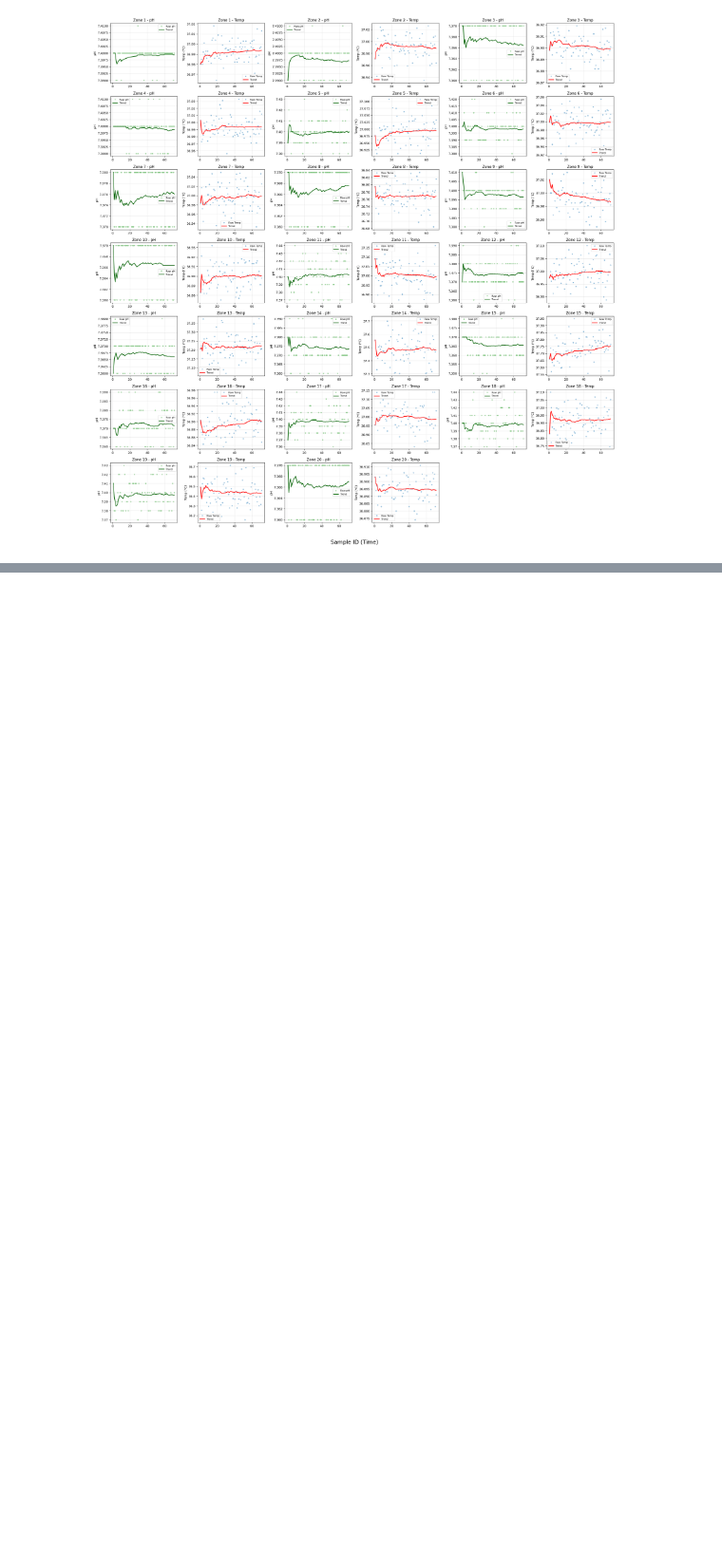
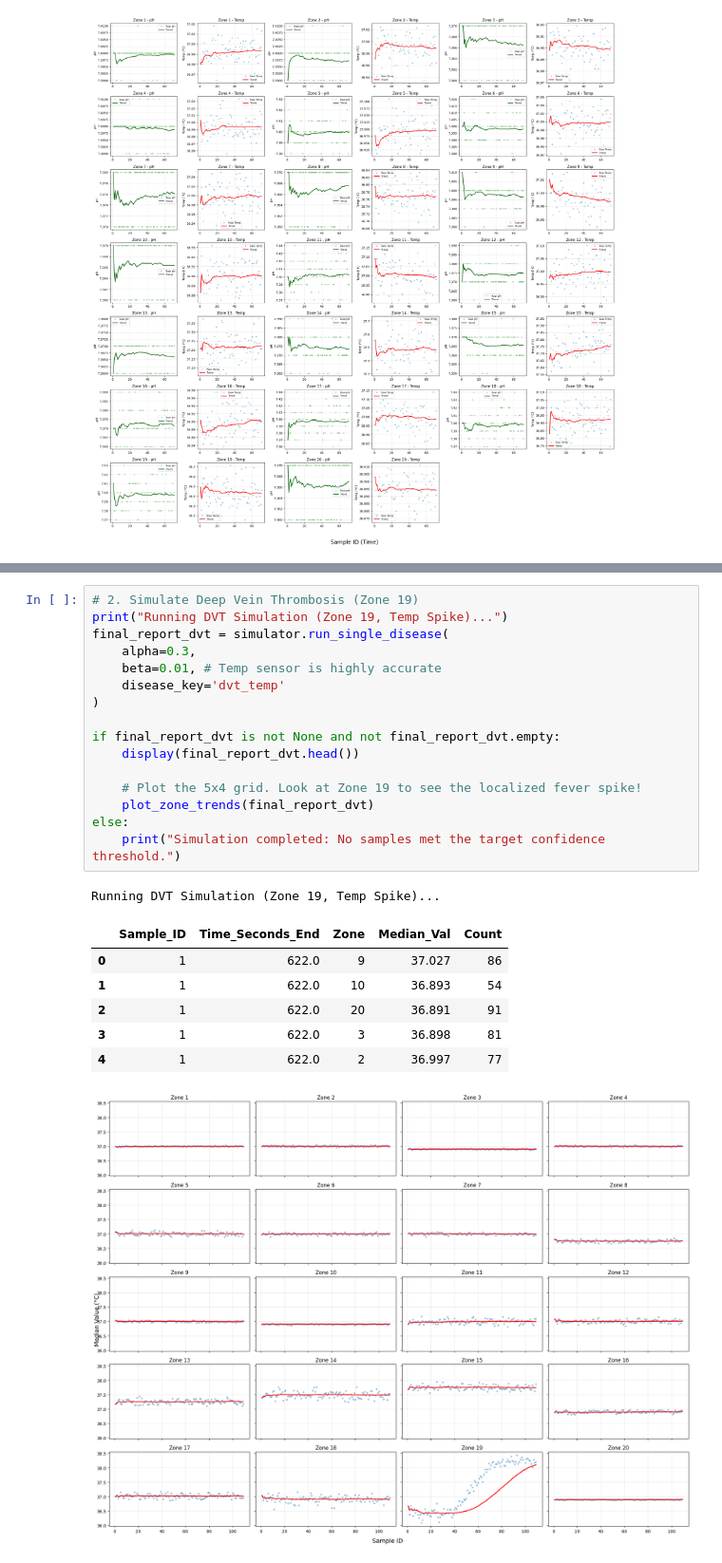
Before and after one commit to Volpi22/Sim_01_Toy_Tests, a Jupyter notebook: Tests.ipynb, the cells around one changed output, grey strips where cells are left out. Shown at 95% size. Drawn from its saved outputs; the diff is of its cells as text; blank space fills up the shorter version.

```diff
--- a/Tests.ipynb
+++ b/Tests.ipynb
@@ -116,0 +145,25 @@ plot_combined_zone_trends(final_report_combined)
+# %%
+# 2. Simulate Deep Vein Thrombosis (Zone 19)
+print("Running DVT Simulation (Zone 19, Temp Spike)...")
+final_report_dvt = simulator.run_single_disease(
+    alpha=0.3,
+    beta=0.01, # Temp sensor is highly accurate
+    disease_key='dvt_temp'
+)
+
+if final_report_dvt is not None and not final_report_dvt.empty:
+    display(final_report_dvt.head())
+
+    # Plot the 5x4 grid. Look at Zone 19 to see the localized fever spike!
+    plot_zone_trends(final_report_dvt)
+else:
+    print("Simulation completed: No samples met the target confidence threshold.")
+# %% [output]
+Running DVT Simulation (Zone 19, Temp Spike)...
+|  | Sample_ID | Time_Seconds_End | Zone | Median_Val | Count |
+| 0 | 1 | 622.0 | 9 | 37.027 | 86 |
+| 1 | 1 | 622.0 | 10 | 36.893 | 54 |
+| 2 | 1 | 622.0 | 20 | 36.891 | 91 |
+| 3 | 1 | 622.0 | 3 | 36.898 | 81 |
+| 4 | 1 | 622.0 | 2 | 36.997 | 77 |
+[figure, added]
```
Also changed, not shown: parts of 4 cells of this notebook, 3 other files.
= = = = =
Look through the data and gather every line with the string "ipynb" in it.

Before and after one commit to Volpi22/Sim_01_Toy_Tests, a Jupyter notebook: Tests.ipynb, the cells around one changed output, grey strips where cells are left out. Shown at 95% size. Drawn from its saved outputs; the diff is of its cells as text; blank space fills up the shorter version.
--- a/Tests.ipynb
+++ b/Tests.ipynb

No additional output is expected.